"We've found that we have an interesting way of relating to each other," he continues. "Alan deals with everything intuitively from the heart. He has a gut feeling of how the music should sound; what characters should sound like; what's called for dramatically; and how to make sure the score sounds varied and different so that it holds together. It's all from the gut."
"I'm more from the head," he says. "I overthink and then overthink again. I'm constantly looking at the themes. How do the characters relate to that theme? What are the connections? It's a heart-and-head combination when we get together."
Most recently, the two have been reunited to work on the world premiere musical stage adaptation of Chazz Palminteri's "A Bronx Tale." Set against the backdrop of racial divide and organized crime in the 1960s, the largely autobiographical story follows the journey of an Italian-American teenager and the difficult choices he must make concerning love, family and community. The production is co-directed by Oscar winner Robert De Niro, who helmed the film adaptation, and Tony winner Jerry Zaks, who directed the one-man play on Broadway.
Menken began discussing the idea of A Bronx Tale musical with Palminteri almost a decade ago. When they invited Slater to join the creative team, the two had already begun working on the music and the development of the show.

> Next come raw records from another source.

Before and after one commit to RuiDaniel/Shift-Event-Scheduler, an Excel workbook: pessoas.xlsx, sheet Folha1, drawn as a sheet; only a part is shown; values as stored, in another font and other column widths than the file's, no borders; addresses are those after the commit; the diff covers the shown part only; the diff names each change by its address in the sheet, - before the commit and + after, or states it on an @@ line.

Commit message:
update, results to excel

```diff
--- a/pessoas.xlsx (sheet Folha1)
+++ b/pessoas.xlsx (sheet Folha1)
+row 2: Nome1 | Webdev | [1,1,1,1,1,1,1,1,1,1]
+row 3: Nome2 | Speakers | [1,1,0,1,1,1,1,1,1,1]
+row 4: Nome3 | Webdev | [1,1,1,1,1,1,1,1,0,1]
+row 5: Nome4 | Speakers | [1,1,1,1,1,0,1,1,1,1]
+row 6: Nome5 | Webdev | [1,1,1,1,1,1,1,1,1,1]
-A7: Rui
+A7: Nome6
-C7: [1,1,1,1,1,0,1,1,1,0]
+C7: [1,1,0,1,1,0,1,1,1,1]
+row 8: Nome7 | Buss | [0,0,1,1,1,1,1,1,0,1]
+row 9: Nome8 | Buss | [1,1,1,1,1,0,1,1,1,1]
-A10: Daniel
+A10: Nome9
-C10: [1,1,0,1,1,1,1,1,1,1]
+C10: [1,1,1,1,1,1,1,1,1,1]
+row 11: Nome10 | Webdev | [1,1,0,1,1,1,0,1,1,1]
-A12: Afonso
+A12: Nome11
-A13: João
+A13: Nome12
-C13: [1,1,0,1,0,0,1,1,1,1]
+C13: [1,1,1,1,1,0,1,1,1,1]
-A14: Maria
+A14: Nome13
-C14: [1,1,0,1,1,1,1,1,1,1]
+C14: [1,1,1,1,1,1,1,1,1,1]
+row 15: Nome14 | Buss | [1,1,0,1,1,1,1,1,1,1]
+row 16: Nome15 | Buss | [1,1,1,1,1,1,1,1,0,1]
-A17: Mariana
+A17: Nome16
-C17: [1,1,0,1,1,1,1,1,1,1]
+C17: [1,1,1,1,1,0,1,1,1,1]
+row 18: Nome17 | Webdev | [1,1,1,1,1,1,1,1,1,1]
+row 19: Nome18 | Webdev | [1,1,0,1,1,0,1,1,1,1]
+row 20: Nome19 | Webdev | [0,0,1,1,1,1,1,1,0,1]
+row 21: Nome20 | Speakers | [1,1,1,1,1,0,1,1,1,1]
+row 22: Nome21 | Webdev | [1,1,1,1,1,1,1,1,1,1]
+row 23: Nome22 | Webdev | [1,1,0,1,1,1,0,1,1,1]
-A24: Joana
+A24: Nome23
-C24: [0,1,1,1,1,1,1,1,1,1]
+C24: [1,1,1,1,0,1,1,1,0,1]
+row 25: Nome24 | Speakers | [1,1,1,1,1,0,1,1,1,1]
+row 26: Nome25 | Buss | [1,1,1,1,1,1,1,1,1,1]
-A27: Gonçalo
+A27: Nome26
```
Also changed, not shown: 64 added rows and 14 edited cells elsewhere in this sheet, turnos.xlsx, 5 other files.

"They felt like they had found a style that worked for the piece and made it feel authentic to the period," explains Slater. "Then they brought me in…I work as the liaison between the book writer and the composer. What I do is turn Chazz's dialogue into bite-sized concepts; then Alan takes my bite-sized concepts and turns them into music."
Being the middleman in a trio of creative minds isn't always smooth sailing, and, tellingly, Slater likens it to going into battle. "When you start writing a musical it's like going to war," he says. "You know there are going to be casualties along the way and you know that it's going to be a long, hard struggle."
"But you've got your platoon mates with you," he continues. "You've got your squad and you've got to make sure that you've got each other's backs and you're holding it together," he says. "You also know that at some point, one guy's going to blow up at the other two. Everybody has a breaking point, but you know that you're on each other's sides. Every blow up is just a way to get it to the next step."
"We usually work in the room all three of us, so that Chazz is always in the loop," he continues. "He can say to us: 'We wouldn't be listening to that in the Bronx. That's something you'd hear in Brooklyn.'" Slater says that spending time with Palminteri, whose life provides the basis for the musical, has played an integral part in helping him access the heart of A Bronx Tale. Slater recounts how he, Menken and Palminteri would go out to dinner in Italian restaurants and watch the writer "hold court" amongst the other locals. "You get a sense of the world and a sense of Chazz's routes," he says, "which is so key to the whole piece."
The new musical, which began previews Feb. 4 at New Jersey's Paper Mill Playhouse, will officially open Feb. 14 — marking yet another successful collaboration between Slater and Menken. Still, Slater says the crux of their relationship has been maintaining opposite approaches.
"We fight each other — not in a 'fight' way, but in a way in which the struggle is to get both sides through to get something that embodies the best of both," says Slater. "It's a wonderful thing to have…Our voices compliment each other really well."
For more information and to purchase tickets to A Bronx Tale, visit PaperMill.org.